Angilbert (fl. ca. 840/50), On the Battle Which was Fought at Fontenoy

The Law of Christians is broken,
Blood by the hands of hell profusely shed like rain,
And the throat of Cerberus bellows songs of joy.

Angelbertus, Versus de Bella que fuit acta Fontaneto

Fracta est lex christianorum
Sanguinis proluvio, unde manus inferorum,
gaudet gula Cerberi.

Monday, July 18, 2011

Laborem Solis Sive Eclipsis Moralis: Vae Qui Dicitis Malum Bonum et Bonum Malum

MORAL DESENSITIZATION is a real phenomenon, and it is prevalent in Western societies. Things that would have shocked those before us, would have been the source of shame, or at least have had some sort of negative moral stigma attached to them--cohabitation, single mothers, divorce, birth control, homosexuality, pornography--are taken to be simply part of the normal features of modern life. It is a natural part of adaptation to one's moral environment. (The adaptation, of course, goes either way. In Muslim societies where the strictures of Shari'a have been imposed, the population adapts, at least in great measure, to its burdens.) Budziszewski compares the normal adaptation response in the physical world, and finds that it has its counterpart in the moral world, in the intellectual world where mental deliberation takes place. We develop moral callouses, as it were, when we repeatedly handle immoral things and adapt our ways of living to repeated insults:

You see what has happened. We were touched by abomination, and we flinched. But nothing happened. We were touched again. Again nothing happened. By the five-hundredth touch, we stopped flinching.

But something did happen. We became the sort of people who endure the abominable touch.

Budziszewski (2003), 173. Moral enormities that would not have been tolerated are tolerated. Then, they are not only tolerated, but promoted. It is inconceivable that books such as Heather has Two Mommies, Jennifer has Two Daddies, or Daddy's Roommate would have been tolerated, placed in libraries, or read to children. Songs such as Eminem's "Kim" which, in the most vulgar lyrics, glorifies the murder of one's wife and putting her in the trunk of a car, or the German thrash-band Sodom "Incest" would have not have been tolerated, much less marketed, promoted, and merchandised. It cannot be argued that these sorts of things do not affect us as a people.

What's Happened?

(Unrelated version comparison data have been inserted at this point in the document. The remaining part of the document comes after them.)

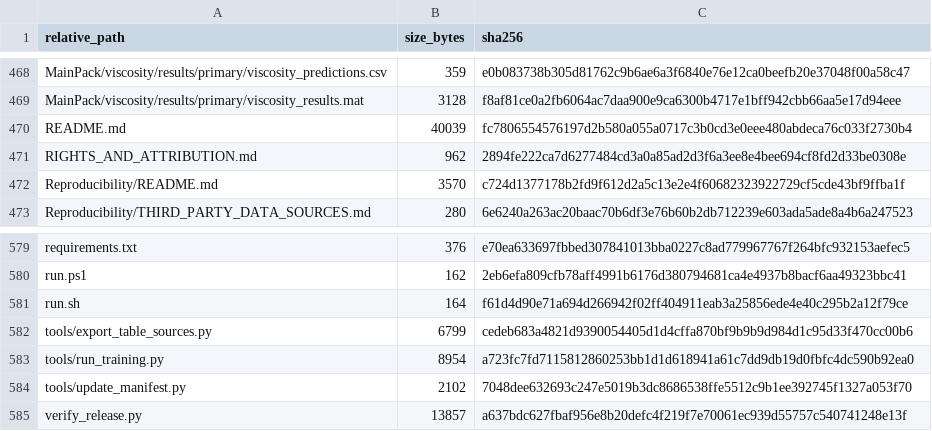
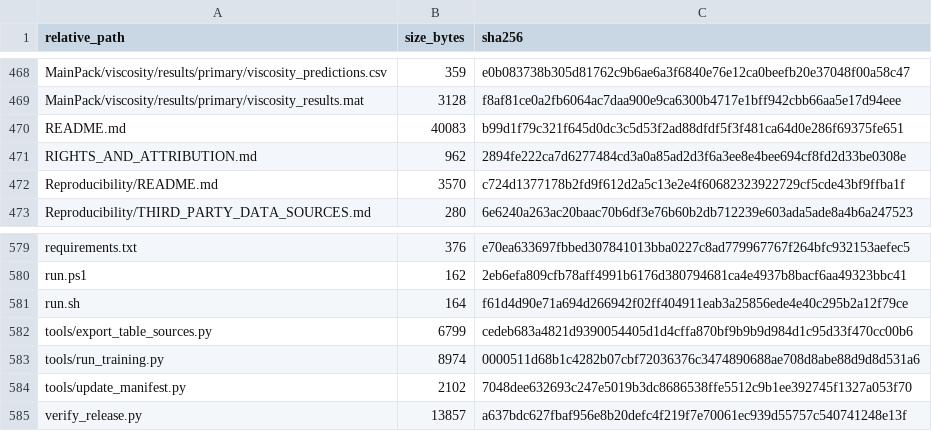
Before and after one commit to khalsa-singh/ACeT, a CSV file: MANIFEST.csv, drawn as a sheet; only a part is shown, gaps mark what is left out.

```diff
--- a/MANIFEST.csv
+++ b/MANIFEST.csv
@@ -469,3 +469,3 @@ MainPack/viscosity/results/primary/viscosity_predictions.csv,359,e0b083738b305d8
 MainPack/viscosity/results/primary/viscosity_results.mat,3128,f8af81ce0a2fb6064ac7daa900e9ca6300b4717e1bff942cbb66aa5e17d94eee
-README.md,40039,fc7806554576197d2b580a055a0717c3b0cd3e0eee480abdeca76c033f2730b4
+README.md,40083,b99d1f79c321f645d0dc3c5d53f2ad88dfdf5f3f481ca64d0e286f69375fe651
 RIGHTS_AND_ATTRIBUTION.md,962,2894fe222ca7d6277484cd3a0a85ad2d3f6a3ee8e4bee694cf8fd2d33be0308e
@@ -582,3 +582,3 @@ run.sh,164,f61d4d90e71a694d266942f02ff404911eab3a25856ede4e40c295b2a12f79ce
 tools/export_table_sources.py,6799,cedeb683a4821d9390054405d1d4cffa870bf9b9b9d984d1c95d33f470cc00b6
-tools/run_training.py,8954,a723fc7fd7115812860253bb1d1d618941a61c7dd9db19d0fbfc4dc590b92ea0
+tools/run_training.py,8974,0000511d68b1c4282b07cbf72036376c3474890688ae708d8abe88d9d8d531a6
 tools/update_manifest.py,2102,7048dee632693c247e5019b3dc8686538ffe5512c9b1ee392745f1327a053f70
```
Also changed, not shown: 2 other files.
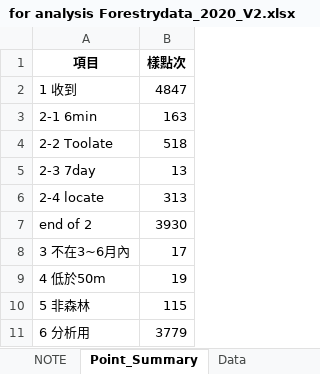
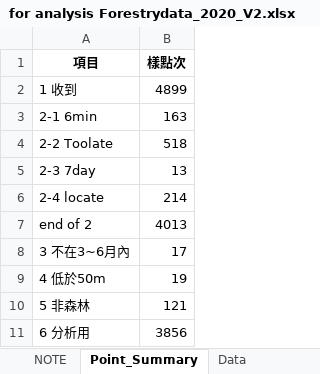
Before and after one commit to wetinhsu/Macaca-population-trend, an Excel workbook: data/clean/Forestry/for analysis/for analysis Forestrydata_2020_V2.xlsx, sheet Point_Summary, drawn as a sheet; values as stored, in another font and other column widths than the file's, no borders; the diff names each change by its address in the sheet, - before the commit and + after, or states it on an @@ line.

```diff
--- a/data/clean/Forestry/for analysis/for analysis Forestrydata_2020_V2.xlsx (sheet Point_Summary)
+++ b/data/clean/Forestry/for analysis/for analysis Forestrydata_2020_V2.xlsx (sheet Point_Summary)
-B2 (樣點次): 4847
+B2 (樣點次): 4899
-B6 (樣點次): 313
+B6 (樣點次): 214
-B7 (樣點次): 3930
+B7 (樣點次): 4013
-B10 (樣點次): 115
+B10 (樣點次): 121
-B11 (樣點次): 3779
+B11 (樣點次): 3856
```
Also changed, not shown: sheet Data, Report of Foresty_20211124/2021獼猴進度表.xlsm, 10 other files.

No, Budziszewski is right: Something's happened. "We became the sort of people who endure the abominable touch." We have become reprobates. People who endure the abominable touch are going to be desensitized to the natural moral law which witnesses against such abominations. Their rough calloused heart will suppress the law of God in their hearts.

St. Paul spoke of this phenomenon long ago to a pagan world that, similarly to hours, had "endured the abominable touch," and thus inured their inner ear against the voice the law of God in the hearts.

For professing themselves to be wise, they became fools. And they changed the glory of the incorruptible God into the likeness of the image of a corruptible man, and of birds, and of fourfooted beasts, and of creeping things. Wherefore God gave them up to the desires of their heart, unto uncleanness, to dishonour their own bodies among themselves. Who changed the truth of God into a lie; and worshipped and served the creature rather than the Creator, who is blessed for ever. Amen.

For this cause God delivered them up to shameful affections. For their women have changed the natural use into that use which is against nature. And, in like manner, the men also, leaving the natural use of the women, have burned in their lusts one towards another, men with men working that which is filthy, and receiving in themselves the recompense which was due to their error. And as they liked not to have God in their knowledge, God delivered them up to a reprobate sense, to do those things which are not convenient; Being filled with all iniquity, malice, fornication, avarice, wickedness, full of envy, murder, contention, deceit, malignity, whisperers, detractors, hateful to God, contumelious, proud, haughty, inventors of evil things, disobedient to parents, foolish, dissolute, without affection, without fidelity, without mercy. Who, having known the justice of God, did not understand that they who do such things, are worthy of death; and not only they that do them, but they also that consent to them that do them.
(Rom. 1:23 ff.)

The reprobates and their bombast rule, and they issue morals founded on a false coin, a coin of reprobate silver, and we trade in a moral specie stamped from lead. (cf. Jer. 6:30). And what seems true in economics has its analogy in the moral realm. For Gresham's law appears operative in both worlds: bad money drives out good money, and so does reprobate morality drive out the good. That this is the case was perceived as early as in Aristophanes (ca. 446 – ca. 386 B.C.), who in his play, "The Frogs" observed:
You know what I often think:
We treat our best men
The way we treat our mint
The silver and the golden
We were proud to invent
These unalloyed
Genuine coins, no less,
Ringing true and tested
Both abroad and [in] Greece
And now they're not employed
As if we were disgusted
And want to use instead
These shoddy coppers minted
Only yesterday
Or the day before
(as if that matters).
Aristophanes: The Complete Plays, trans. Paul Roche, (New American Library: 2005), 573.

No comments:

Post a Comment